Instead of being bound by the bore of facts and statistics, the author decided to recount a story. This tale happened to be a comparison between the careers of former Review Editor David Sacks and that of Jessica Dilullo. Cantor uses Sacks, ex-COO of Paypal, founder of Yammer and COO of Zenefits, as a foil for Jessica Dilullo the founder of Stella & Dot “a boutique style accessories company offering flexible entrepreneurship for women” in order to symbolize how different it is to be a male versus female entrepreneur in the technology sector. Moreover, Kantor draws from Sacks’ early writings in The Stanford Review about the merits of cultural diversity in order to paint him as an anti-feminist, implicitly suggesting that he was a causally related to or at the very least emblematic of misogyny in Silicon Valley.
Kantor’s argument is based almost entirely on generalizations and the exploitation of preexisting stereotypes. Her storytelling style, lack of facts, and use of outliers as examples disqualifies her argument from anthropological or sociological relevance. It is an all too frequent narrative that plays to the classic hero-villain-victim prototype in order to avoid having to delve into any substantial analysis. In fact, Kantor is so obsessed with characterizing Sacks as a privileged, intolerant white male that she mistakenly claims he was in a fraternity while at Stanford.

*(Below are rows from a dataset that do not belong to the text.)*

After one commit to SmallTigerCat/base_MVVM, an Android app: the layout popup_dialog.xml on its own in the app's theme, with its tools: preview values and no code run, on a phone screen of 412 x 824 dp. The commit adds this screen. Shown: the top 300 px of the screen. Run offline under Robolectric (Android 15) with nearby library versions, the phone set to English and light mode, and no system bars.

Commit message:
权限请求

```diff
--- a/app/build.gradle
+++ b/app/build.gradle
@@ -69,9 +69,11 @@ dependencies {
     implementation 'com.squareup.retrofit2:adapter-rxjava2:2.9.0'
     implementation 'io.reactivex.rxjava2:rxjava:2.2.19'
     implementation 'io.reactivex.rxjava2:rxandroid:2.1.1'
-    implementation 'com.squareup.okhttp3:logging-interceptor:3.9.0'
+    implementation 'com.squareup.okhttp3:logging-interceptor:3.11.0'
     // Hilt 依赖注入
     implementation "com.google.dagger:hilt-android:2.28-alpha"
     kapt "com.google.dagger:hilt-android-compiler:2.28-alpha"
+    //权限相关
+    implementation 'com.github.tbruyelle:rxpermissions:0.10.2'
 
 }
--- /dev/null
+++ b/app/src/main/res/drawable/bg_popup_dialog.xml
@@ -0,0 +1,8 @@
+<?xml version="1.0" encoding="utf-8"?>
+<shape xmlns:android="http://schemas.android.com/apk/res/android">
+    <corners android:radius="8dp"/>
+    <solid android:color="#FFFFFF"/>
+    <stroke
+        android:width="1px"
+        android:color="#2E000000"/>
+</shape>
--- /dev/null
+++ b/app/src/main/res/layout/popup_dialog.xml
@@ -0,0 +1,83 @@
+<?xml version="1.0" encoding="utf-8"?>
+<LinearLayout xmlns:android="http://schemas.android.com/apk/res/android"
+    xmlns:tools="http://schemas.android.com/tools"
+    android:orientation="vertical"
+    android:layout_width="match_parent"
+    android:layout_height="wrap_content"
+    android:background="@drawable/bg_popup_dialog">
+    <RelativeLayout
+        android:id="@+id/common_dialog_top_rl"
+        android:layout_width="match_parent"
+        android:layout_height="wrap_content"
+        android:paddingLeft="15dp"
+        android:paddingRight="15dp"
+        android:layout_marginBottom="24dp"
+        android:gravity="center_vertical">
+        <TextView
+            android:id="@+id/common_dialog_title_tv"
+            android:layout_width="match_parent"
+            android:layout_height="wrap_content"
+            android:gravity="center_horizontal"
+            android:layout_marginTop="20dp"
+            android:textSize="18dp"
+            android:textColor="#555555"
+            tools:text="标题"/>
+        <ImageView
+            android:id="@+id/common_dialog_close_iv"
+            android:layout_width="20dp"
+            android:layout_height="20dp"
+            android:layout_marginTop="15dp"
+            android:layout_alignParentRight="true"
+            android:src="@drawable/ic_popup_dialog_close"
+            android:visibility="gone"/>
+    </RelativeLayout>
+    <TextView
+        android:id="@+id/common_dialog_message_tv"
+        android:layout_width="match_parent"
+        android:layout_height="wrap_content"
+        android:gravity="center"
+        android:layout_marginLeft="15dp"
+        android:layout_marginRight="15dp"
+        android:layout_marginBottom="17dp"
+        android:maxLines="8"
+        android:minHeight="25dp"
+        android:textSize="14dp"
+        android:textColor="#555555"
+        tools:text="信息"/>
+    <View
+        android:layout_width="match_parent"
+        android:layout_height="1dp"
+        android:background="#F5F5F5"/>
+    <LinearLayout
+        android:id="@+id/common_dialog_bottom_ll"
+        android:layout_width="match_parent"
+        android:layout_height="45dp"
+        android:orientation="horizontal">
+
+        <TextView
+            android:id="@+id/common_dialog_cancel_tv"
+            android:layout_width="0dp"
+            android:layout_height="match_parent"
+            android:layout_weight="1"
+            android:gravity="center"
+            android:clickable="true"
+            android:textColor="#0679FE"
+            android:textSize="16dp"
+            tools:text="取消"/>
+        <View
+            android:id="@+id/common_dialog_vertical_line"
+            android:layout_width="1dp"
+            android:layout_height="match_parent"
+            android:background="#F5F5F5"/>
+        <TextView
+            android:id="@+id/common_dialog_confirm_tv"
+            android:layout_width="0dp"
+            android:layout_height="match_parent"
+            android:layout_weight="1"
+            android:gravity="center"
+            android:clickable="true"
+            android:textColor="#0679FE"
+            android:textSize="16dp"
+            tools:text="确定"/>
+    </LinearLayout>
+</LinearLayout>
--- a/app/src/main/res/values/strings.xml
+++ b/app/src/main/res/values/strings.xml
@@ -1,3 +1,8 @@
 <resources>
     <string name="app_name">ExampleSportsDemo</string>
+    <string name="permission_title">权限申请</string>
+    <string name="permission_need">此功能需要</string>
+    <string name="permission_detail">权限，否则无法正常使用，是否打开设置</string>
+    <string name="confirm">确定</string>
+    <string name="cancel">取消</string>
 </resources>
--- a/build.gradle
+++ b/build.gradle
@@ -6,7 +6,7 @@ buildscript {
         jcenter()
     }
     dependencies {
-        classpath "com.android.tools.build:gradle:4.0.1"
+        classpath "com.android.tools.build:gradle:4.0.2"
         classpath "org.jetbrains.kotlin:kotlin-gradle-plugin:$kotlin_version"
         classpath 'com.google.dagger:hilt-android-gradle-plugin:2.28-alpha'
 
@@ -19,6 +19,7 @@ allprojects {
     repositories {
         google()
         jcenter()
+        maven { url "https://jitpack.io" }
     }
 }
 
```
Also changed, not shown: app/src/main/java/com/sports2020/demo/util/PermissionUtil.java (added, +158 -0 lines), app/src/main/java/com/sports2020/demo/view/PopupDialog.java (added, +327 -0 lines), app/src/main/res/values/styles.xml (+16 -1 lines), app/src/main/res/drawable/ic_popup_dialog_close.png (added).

Moreover, she gets away with including factually vacant statements like “a large number of the women who were inclined toward science and information analysis chose to become physicians.” What’s more the article completely fails to acknowledge that even amongst male entrepreneurs Sacks and the entire Paypal mafia stand out as outliers in terms of their success. Their fame and respects stems from the fact that they are willing to tackle problems from first principles as opposed to relying on existing frameworks of thought – the underpinning value of this publication.
Furthermore, Kantor completely mischaracterizes Sack’s positions at The Review. She claims that “Sacks had fought the school’s diversity efforts bitterly” suggesting that he had been attempting to suppress the voices of women at Stanford. However, anyone who has read Sack’s work knows that his crusade was against the denigration of the Western Civilization curriculum at Stanford and the rejection of divisive identity politics – the exact kind of politics that lead to Kantor style ad-hominem attacks and rhetoric. This classic straw man maneuver serves to further characterize Sacks as a villainous, but it also reveals Kantor’s agenda. That is if her illustration of Sacks as “an awkward freshman who often had trouble looking other students in the eye” does not prove that this article goes beyond the scope of gender inequality in tech.

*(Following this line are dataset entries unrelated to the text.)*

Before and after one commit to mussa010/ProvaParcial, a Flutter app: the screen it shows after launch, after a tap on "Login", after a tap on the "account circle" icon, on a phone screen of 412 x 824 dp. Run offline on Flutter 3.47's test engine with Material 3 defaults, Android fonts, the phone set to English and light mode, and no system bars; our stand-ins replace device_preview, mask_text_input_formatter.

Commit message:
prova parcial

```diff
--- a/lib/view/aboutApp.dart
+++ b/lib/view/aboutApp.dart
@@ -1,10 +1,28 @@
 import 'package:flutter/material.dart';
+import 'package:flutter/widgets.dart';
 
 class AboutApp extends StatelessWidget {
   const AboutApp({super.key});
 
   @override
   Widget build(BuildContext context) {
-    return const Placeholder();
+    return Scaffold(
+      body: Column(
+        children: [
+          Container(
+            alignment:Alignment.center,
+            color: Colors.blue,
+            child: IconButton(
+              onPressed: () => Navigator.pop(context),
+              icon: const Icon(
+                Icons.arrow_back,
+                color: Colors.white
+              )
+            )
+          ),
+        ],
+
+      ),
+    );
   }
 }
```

Evidently the portrayal of this paper as being the progenitor of gender inequality is offensive and unfair, especially when coming from a paper as well established as the Times is. The fact that, in Sacks’ case, the author goes back 20 years to find content that will fit her narrative is but one indication of the lopsided oppositional nature of her article. What we are left with is not a sophisticated or informed portrait of the very real problems facing Silicon Valley, but instead an attempted character assassination. Bringing attention to systematic problems is honorable. However, this type of rhetoric hijacks the hard work of people like Jessica Dilullo and Gina Bianchini by failing to portray the systemic nature of the problem and bringing no new information to fore.